# [Work to be completed]
In the entries below, find each line with the word "sheet" and return it.

Records from a data collection
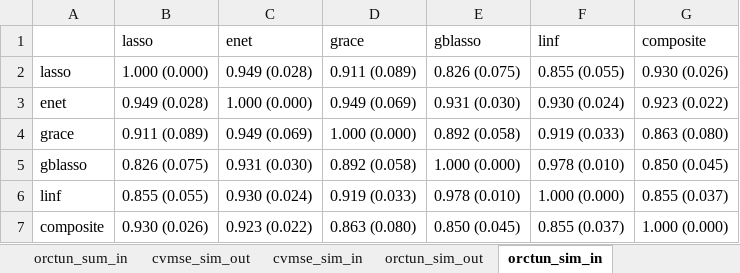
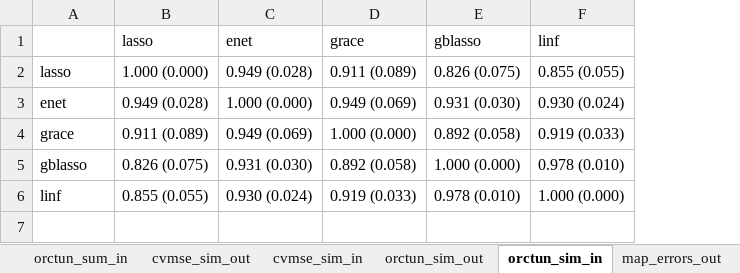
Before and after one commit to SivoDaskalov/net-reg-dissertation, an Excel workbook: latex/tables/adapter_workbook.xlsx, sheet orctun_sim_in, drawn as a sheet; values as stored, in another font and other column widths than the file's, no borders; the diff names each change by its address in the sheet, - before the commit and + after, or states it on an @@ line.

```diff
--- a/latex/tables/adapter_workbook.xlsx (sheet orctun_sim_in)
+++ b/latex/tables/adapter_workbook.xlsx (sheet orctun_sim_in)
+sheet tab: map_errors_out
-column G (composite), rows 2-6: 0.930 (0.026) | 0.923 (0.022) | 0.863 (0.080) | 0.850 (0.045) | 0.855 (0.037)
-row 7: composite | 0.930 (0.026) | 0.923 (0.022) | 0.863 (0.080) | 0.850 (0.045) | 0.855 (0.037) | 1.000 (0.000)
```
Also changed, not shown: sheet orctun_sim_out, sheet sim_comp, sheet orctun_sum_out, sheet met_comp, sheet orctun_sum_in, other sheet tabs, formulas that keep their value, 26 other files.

--

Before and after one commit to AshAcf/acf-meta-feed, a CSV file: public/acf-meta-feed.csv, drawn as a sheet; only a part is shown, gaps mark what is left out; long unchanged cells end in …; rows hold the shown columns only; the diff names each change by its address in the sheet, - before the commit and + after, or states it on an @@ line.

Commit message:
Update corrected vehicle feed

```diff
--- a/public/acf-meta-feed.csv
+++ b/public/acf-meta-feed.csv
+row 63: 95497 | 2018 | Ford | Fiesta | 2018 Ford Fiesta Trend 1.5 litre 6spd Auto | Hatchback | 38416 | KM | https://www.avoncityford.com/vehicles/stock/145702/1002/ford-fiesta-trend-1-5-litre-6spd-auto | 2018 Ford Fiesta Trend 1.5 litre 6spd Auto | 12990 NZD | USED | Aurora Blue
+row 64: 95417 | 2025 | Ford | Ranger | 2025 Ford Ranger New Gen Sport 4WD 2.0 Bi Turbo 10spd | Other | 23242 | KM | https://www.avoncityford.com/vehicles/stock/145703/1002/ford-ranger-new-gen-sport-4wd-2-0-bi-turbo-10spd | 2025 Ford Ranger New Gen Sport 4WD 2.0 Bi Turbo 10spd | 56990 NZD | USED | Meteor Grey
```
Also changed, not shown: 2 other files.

# [The completed task]
Before and after one commit to SivoDaskalov/net-reg-dissertation, an Excel workbook: latex/tables/adapter_workbook.xlsx, sheet orctun_sim_in, drawn as a sheet; values as stored, in another font and other column widths than the file's, no borders; the diff names each change by its address in the sheet, - before the commit and + after, or states it on an @@ line.
--- a/latex/tables/adapter_workbook.xlsx (sheet orctun_sim_in)
+++ b/latex/tables/adapter_workbook.xlsx (sheet orctun_sim_in)
+sheet tab: map_errors_out
Also changed, not shown: sheet orctun_sim_out, sheet sim_comp, sheet orctun_sum_out, sheet met_comp, sheet orctun_sum_in, other sheet tabs, formulas that keep their value, 26 other files.
Before and after one commit to AshAcf/acf-meta-feed, a CSV file: public/acf-meta-feed.csv, drawn as a sheet; only a part is shown, gaps mark what is left out; long unchanged cells end in …; rows hold the shown columns only; the diff names each change by its address in the sheet, - before the commit and + after, or states it on an @@ line.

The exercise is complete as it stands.